The Grind: Solo gravel gear gets weird and wonderful

A brief tale of Mr and Mrs Narwhal, the Dirty Kanza aero bars. Also, remote shifting? Yes, please.

The Grind is a weekly column on all things gravel.

Gravel gear was already getting strange before the pandemic. And now that many of us are riding alone, it’s getting even weirder. And that’s a beautiful thing.

Part of the fun of gravel is the riddle of the gear. Which tires should I run? What’s the best set-up for this particular course? And how the heck am I going to carry enough water?

Self-sufficiency has always been part of the gravel ethos, if there is such a thing. If you’re going to go out for a long ride or race, you should be prepared to take care of yourself and your bike. This isn’t road racing, with feed zones and a follow vehicle toting extra wheels, or a criterium where you can visit the pits and get a free lap. “You are responsible for you,” reads the website instructions of many a gravel race.

Fair enough. But even at the big races there are checkpoints for refilling your supplies and getting mechanical help, not to mention the scores of other riders you are with along the way.

Now that many of us are riding solo versions of gravel events, and trying to steer clear of stores for our usual pitstops, the gear riddle has changed yet again. What’s the best way to do this alone? In my case, the answers are starting to look a lot like the bike leg of a triathlon.

Solo gravel efforts prompt gear reconfigurations

Two weekends ago I bolted a double bottle cage on my saddle rails for a solo Belgian Waffle Ride. Yesterday, with the idea of a solo Dirty Kanza 100 planted in my brain by Frank Overton at FasCat Coaching, I went and borrowed some particular clip-on aero bars from my friend Chris Case.

That’s right; I’ve gone full Panaracer in my solo gravel fetish. Okay, maybe not full Panaracer. I mean, I haven’t owned a skinsuit in years. But staring down the barrel of a long solo effort, aero bars just make good sense.

Overton and the FasCat Coaching crew laid out a 100-mile Dirty Kanza homage course, for any local Colorado folks to go do alone on May 31, the same weekend as the original date for DK. It’s an informal Strava-based race — solo, of course — during which FasCat will be providing nutrition support at the half-way mark. Thanks, FasCat!

I have to say, I’m geeking out over connecting the new SRAM eTap MultiClic remote shifters to the eTap shifters on a test Diverge. Remote shifters are cool, and one of the big benefits of electric drivetrains. Do you need it? Of course not. You don’t need any of these toys, but they sure are cool.

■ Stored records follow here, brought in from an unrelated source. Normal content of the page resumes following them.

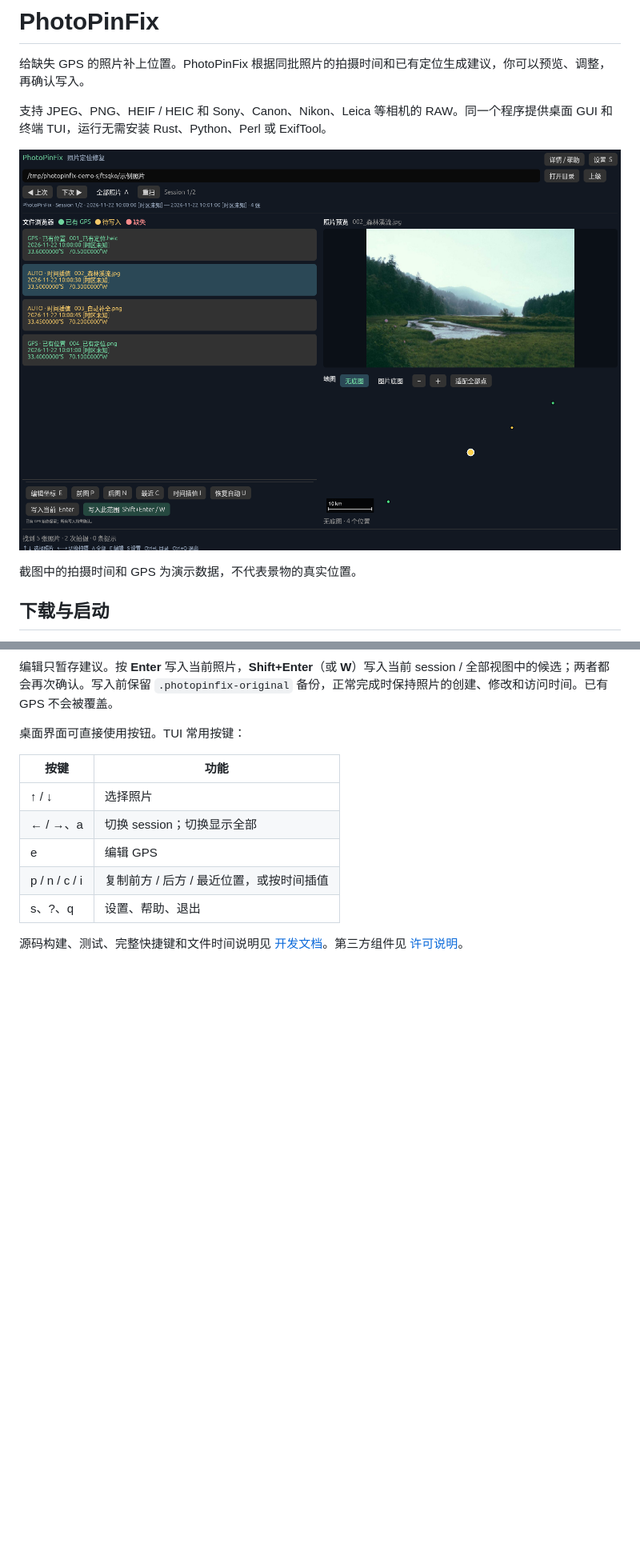
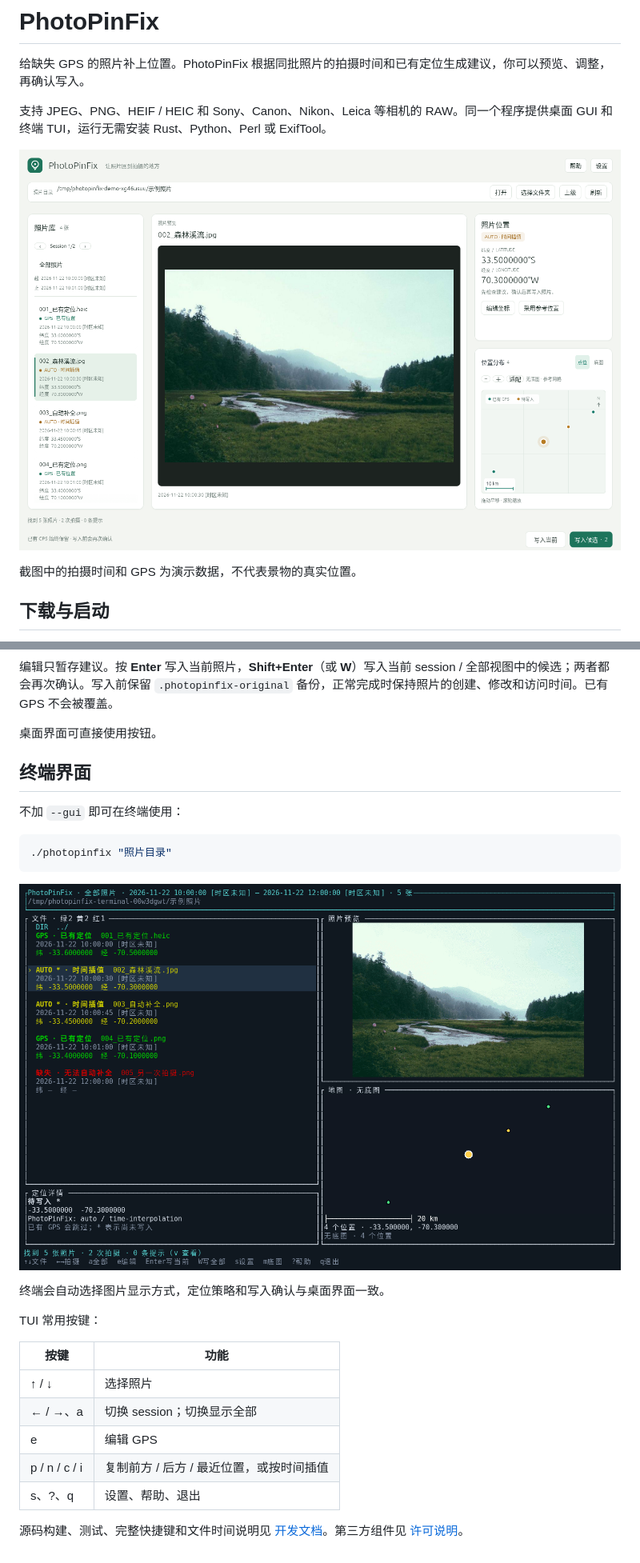
Before and after one commit to Animadverto-mundum/PhotoPinFix, a Markdown page: README.md, 2 parts joined by grey strips. Shown at 80% size. Drawn GitHub-style; pictures changed too: docs/images/overview.png, docs/images/tui.png (added); blank space fills up the shorter version.

````diff
--- a/README.md
+++ b/README.md
@@ -54,7 +56,21 @@ GUI 需要图形桌面。Linux 使用 X11 / Wayland；Debian / Ubuntu 的 X11
 
 编辑只暂存建议。按 **Enter** 写入当前照片，**Shift+Enter**（或 **W**）写入当前 session / 全部视图中的候选；两者都会再次确认。写入前保留 `.photopinfix-original` 备份，正常完成时保持照片的创建、修改和访问时间。已有 GPS 不会被覆盖。
 
-桌面界面可直接使用按钮。TUI 常用按键：
+桌面界面可直接使用按钮。
+
+## 终端界面
+
+不加 `--gui` 即可在终端使用：
+
+```bash
+./photopinfix "照片目录"
+```
+
+![PhotoPinFix 真实终端界面：照片文件列表、Sixel 图片预览和位置地图](docs/images/tui.png)
+
+终端会自动选择图片显示方式，定位策略和写入确认与桌面界面一致。
+
+TUI 常用按键：
 
 | 按键 | 功能 |
 | --- | --- |
````
Also changed, not shown: other parts of README.md (+6 -4 lines), docs/DEVELOPMENT.md (+8 -3 lines), scripts/GUI_TESTING.md (+27 -1 lines), docs/images/gps-editor.png, 12 other files.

I already appreciate remote shifters just on normal road bars, both in the drops and on the tops up by the stem. For a while I had a Scott Foil aero road bike set up with a two-button Di2 shifter zip-tied onto the front of a Barfly Garmin mount. For bikes with aero bars, it’s a game-changer.

You can stick remote shifters just about anywhere.

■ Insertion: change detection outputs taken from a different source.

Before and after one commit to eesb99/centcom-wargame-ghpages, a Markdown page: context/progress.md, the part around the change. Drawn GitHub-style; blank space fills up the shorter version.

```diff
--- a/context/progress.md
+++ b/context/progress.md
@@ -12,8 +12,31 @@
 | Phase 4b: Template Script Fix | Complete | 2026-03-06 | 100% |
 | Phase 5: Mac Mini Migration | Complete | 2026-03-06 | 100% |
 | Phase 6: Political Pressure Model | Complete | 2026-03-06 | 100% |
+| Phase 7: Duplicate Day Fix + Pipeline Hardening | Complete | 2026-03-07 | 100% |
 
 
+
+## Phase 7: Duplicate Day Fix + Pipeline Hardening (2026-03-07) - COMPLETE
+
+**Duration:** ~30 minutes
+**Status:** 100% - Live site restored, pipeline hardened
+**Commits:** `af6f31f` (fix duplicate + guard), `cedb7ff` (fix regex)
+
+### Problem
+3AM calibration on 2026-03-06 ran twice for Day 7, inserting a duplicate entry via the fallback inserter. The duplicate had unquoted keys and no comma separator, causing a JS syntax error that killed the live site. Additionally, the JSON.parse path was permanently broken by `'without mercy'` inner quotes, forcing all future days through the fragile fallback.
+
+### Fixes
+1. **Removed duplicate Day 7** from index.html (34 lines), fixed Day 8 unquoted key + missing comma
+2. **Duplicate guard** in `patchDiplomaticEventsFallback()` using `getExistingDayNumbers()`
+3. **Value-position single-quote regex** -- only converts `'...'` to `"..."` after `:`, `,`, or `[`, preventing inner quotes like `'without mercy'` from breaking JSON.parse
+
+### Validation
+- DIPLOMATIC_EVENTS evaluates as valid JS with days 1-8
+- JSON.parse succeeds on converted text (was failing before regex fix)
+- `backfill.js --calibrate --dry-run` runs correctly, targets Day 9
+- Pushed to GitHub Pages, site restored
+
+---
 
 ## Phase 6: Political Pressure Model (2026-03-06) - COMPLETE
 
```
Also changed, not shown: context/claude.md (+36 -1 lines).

Aero is everything. No, really!

You’ve probably seen Specialized’s phrase ‘aero is everything’ in recent years, yeah? I am at least partly responsible for that. I worked at Specialized when the California company launched the Shiv triathlon bike in 2011 (that bike that Craig ‘Crowie’ Alexander raced to victory in Kona.) The marketing copy I wrote for that bike pointed out that, when it comes to racing solo, ‘aerodynamics is everything.’

Okay, technically not everything; but certainly the vast majority of the resistance you are pedaling against is aero, not rolling resistance or mechanical drag.

In normal gravel situations, as on the road, I am all about the draft. I’m not pro aero bars or anti gravel bars for racing; I’d just rather ride in a pack, thanks very much.

At the 2018 Dirty Kanza 200, Chris and I found ourselves doing a two-man time trial for, oh, 170 miles or so after early punctures and self-inflicted mechanical boondoggles.

The narwhal aero extension. Now with an eTap remote shifter.

One of the many funny things about this was our bike set-ups. Chris had a single aero-bar extension, without the arm rest, bolted to his handlebar. He dubbed it the narwhal. I had mocked him for this quite a bit in the lead up to the race. Then, the night before, looking at the forecast of strong headwinds for the last 80 miles of the race, I sheepishly asked him if I could use the other extension.

When it came down to it, I didn’t mount the aero extension. It seemed dumb. Fast forward to mile, oh, 100 or so of the race, at which point we had been crawling along into the wind for hours, and I would have paid good money for that stupid aero bar.

So now I have both Mr. and Mrs. Narwhal on my bike, and the elbow pads, and remote shifters. And I am quite pleased.

I hope you are able to cook up a solo gravel adventure that gets your gears turning similarly.

Follow Ben on Strava.

Is it bikepacking or triathlon we are doing here? Nope, just solo gravel.